EXERCISE INPUTS:
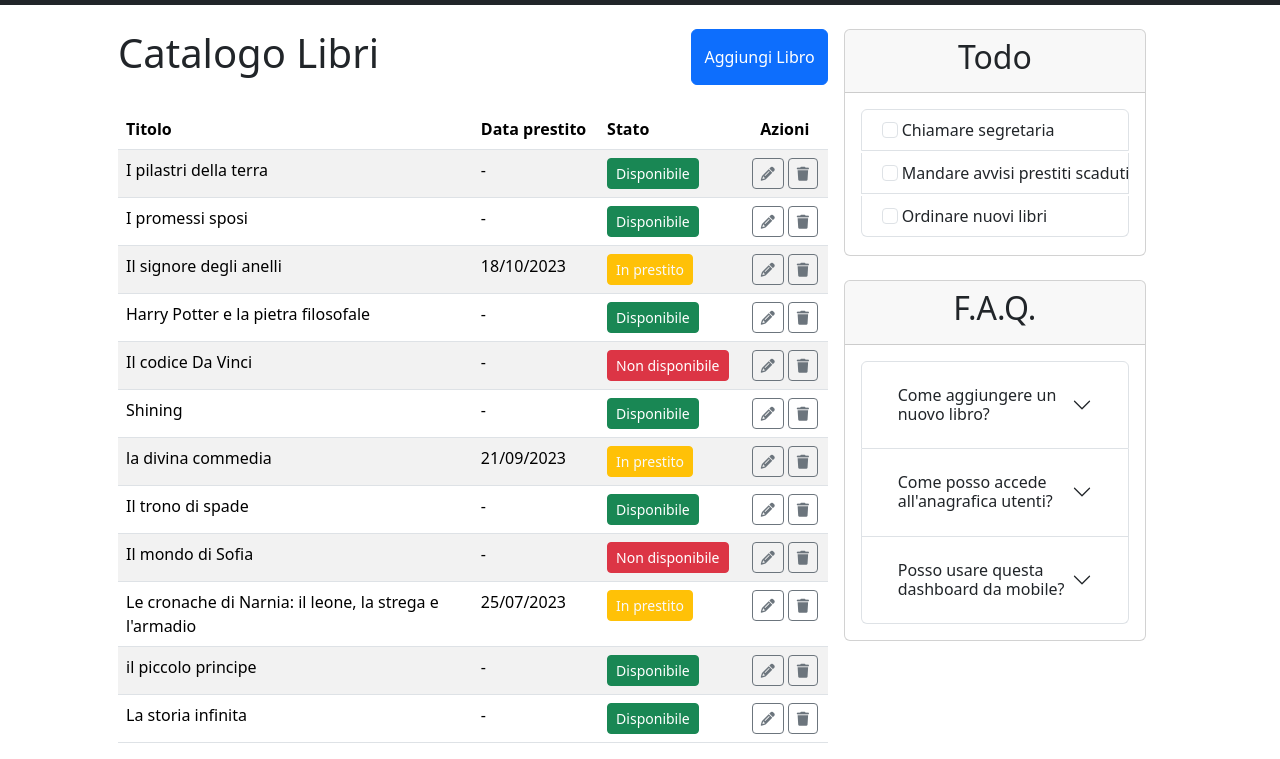
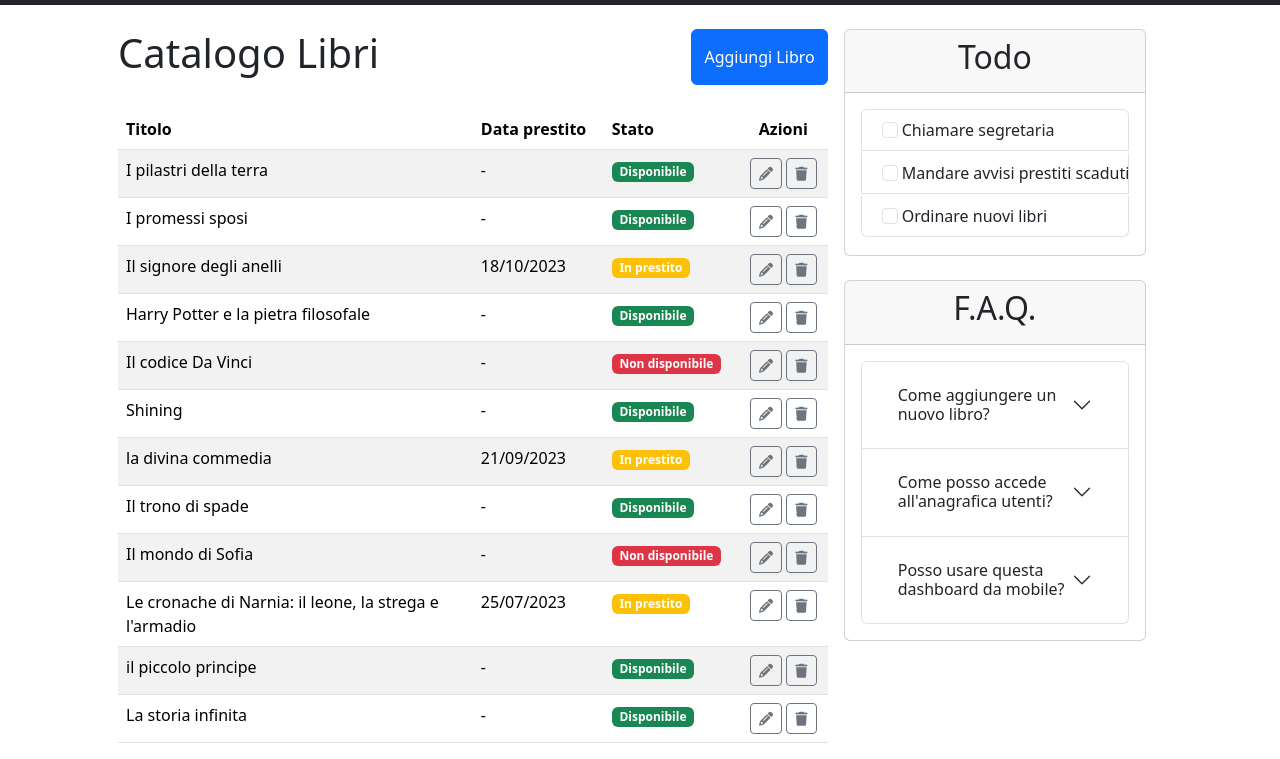
Before and after one commit to ViktorJoseCentonza/html-css-bootstrap-dashboard, a plain HTML site: page index.html in a window 1280 px wide. Shown: the part 81-840 px from the top of the page. Drawn offline with nearby package versions, Linux system fonts and the light colour scheme.

Commit message:
edit switch button with badge + remove nowrap

```diff
--- a/index.html
+++ b/index.html
@@ -76,7 +76,7 @@
                         <tr>
                             <td>I pilastri della terra</td>
                             <td class="d-none d-lg-table-cell">-</td>
-                            <td><button type="button" class="btn btn-success btn-sm">Disponibile</button></td>
+                            <td><span class="badge bg-success">Disponibile</span></td>
                             <td class="text-center text-nowrap">
                                 <button type="button" class="btn btn-outline-secondary btn-sm"><i
                                         class="fa-solid fa-pencil"></i></button>
@@ -88,7 +88,7 @@
                         <tr>
                             <td>I promessi sposi</td>
                             <td class="d-none d-lg-table-cell">-</td>
-                            <td><button type="button" class="btn btn-success btn-sm">Disponibile</button></td>
+                            <td><span class="badge bg-success">Disponibile</span></td>
                             <td class="text-center">
                                 <button type="button" class="btn btn-outline-secondary btn-sm"><i
                                         class="fa-solid fa-pencil"></i></button>
@@ -99,7 +99,7 @@
                         <tr>
                             <td>Il signore degli anelli</td>
                             <td class="d-none d-lg-table-cell">18/10/2023</td>
-                            <td><button type="button" class="btn btn-warning btn-sm text-light">In prestito</button>
+                            <td><span class="badge bg-warning">In prestito</span>
                             </td>
                             <td class="text-center">
                                 <button type="button" class="btn btn-outline-secondary btn-sm"><i
@@ -111,7 +111,7 @@
                         <tr>
                             <td>Harry Potter e la pietra filosofale</td>
                             <td class="d-none d-lg-table-cell">-</td>
-                            <td><button type="button" class="btn btn-success btn-sm">Disponibile</button></td>
+                            <td><span class="badge bg-success">Disponibile</span></td>
                             <td class="text-center">
                                 <button type="button" class="btn btn-outline-secondary btn-sm"><i
                                         class="fa-solid fa-pencil"></i></button>
@@ -123,8 +123,7 @@
                         <tr>
                             <td>Il codice Da Vinci</td>
                             <td class="d-none d-lg-table-cell">-</td>
-                            <td class="text-nowrap"><button type="button" class="btn btn-danger btn-sm">Non
-                                    disponibile</button></td>
+                            <td><span class="badge bg-danger">Non disponibile</span></td>
                             <td class="text-center">
                                 <button type="button" class="btn btn-outline-secondary btn-sm"><i
                                         class="fa-solid fa-pencil"></i></button>
@@ -135,7 +134,7 @@
                         <tr>
                             <td>Shining</td>
                             <td class="d-none d-lg-table-cell">-</td>
-                            <td><button type="button" class="btn btn-success btn-sm">Disponibile</button></td>
+                            <td><span class="badge bg-success">Disponibile</span></td>
                             <td class="text-center">
                                 <button type="button" class="btn btn-outline-secondary btn-sm"><i
                                         class="fa-solid fa-pencil"></i></button>
@@ -146,7 +145,7 @@
                         <tr>
                             <td>la divina commedia</td>
                             <td class="d-none d-lg-table-cell">21/09/2023</td>
-                            <td><button type="button" class="btn btn-warning btn-sm text-light">In prestito</button>
+                            <td><span class="badge bg-warning">In prestito</span>
                             </td>
                             <td class="text-center">
                                 <button type="button" class="btn btn-outline-secondary btn-sm"><i
@@ -159,7 +158,7 @@
                         <tr>
                             <td>Il trono di spade</td>
                             <td class="d-none d-lg-table-cell">-</td>
-                            <td><button type="button" class="btn btn-success btn-sm">Disponibile</button></td>
+                            <td><span class="badge bg-success">Disponibile</span></td>
                             <td class="text-center">
                                 <button type="button" class="btn btn-outline-secondary btn-sm"><i
                                         class="fa-solid fa-pencil"></i></button>
@@ -170,8 +169,7 @@
                         <tr>
                             <td>Il mondo di Sofia</td>
                             <td class="d-none d-lg-table-cell">-</td>
-                            <td class="text-nowrap"><button type="button" class="btn btn-danger btn-sm">Non
-                                    disponibile</button></td>
+                            <td><span class="badge bg-danger">Non disponibile</span></td>
                             <td class="text-center">
                                 <button type="button" class="btn btn-outline-secondary btn-sm"><i
                                         class="fa-solid fa-pencil"></i></button>
@@ -182,7 +180,8 @@
                         <tr>
                             <td>Le cronache di Narnia: il leone, la strega e l'armadio</td>
                             <td class="d-none d-lg-table-cell">25/07/2023</td>
-                            <td><button type="button" class="btn btn-warning btn-sm text-light">In prestito</button>
+                            <td><span class="badge bg-warning">In prestito</span>
+
                             </td>
                             <td class="text-center">
                                 <button type="button" class="btn btn-outline-secondary btn-sm"><i
@@ -195,7 +194,7 @@
                         <tr>
                             <td>il piccolo principe</td>
                             <td class="d-none d-lg-table-cell">-</td>
-                            <td><button type="button" class="btn btn-success btn-sm">Disponibile</button></td>
+                            <td><span class="badge bg-success">Disponibile</span></td>
                             <td class="text-center">
                                 <button type="button" class="btn btn-outline-secondary btn-sm"><i
                                         class="fa-solid fa-pencil"></i></button>
@@ -206,7 +205,7 @@
                         <tr>
                             <td>La storia infinita</td>
                             <td class="d-none d-lg-table-cell">-</td>
-                            <td><button type="button" class="btn btn-success btn-sm">Disponibile</button></td>
+                            <td><span class="badge bg-success">Disponibile</span></td>
                             <td class="text-center">
                                 <button type="button" class="btn btn-outline-secondary btn-sm"><i
                                         class="fa-solid fa-pencil"></i></button>
```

THE PROBLEM: Which lines above contain the word "html"? Copy each one.

ANSWER SECTION:
Before and after one commit to ViktorJoseCentonza/html-css-bootstrap-dashboard, a plain HTML site: page index.html in a window 1280 px wide. Shown: the part 81-840 px from the top of the page. Drawn offline with nearby package versions, Linux system fonts and the light colour scheme.
--- a/index.html
+++ b/index.html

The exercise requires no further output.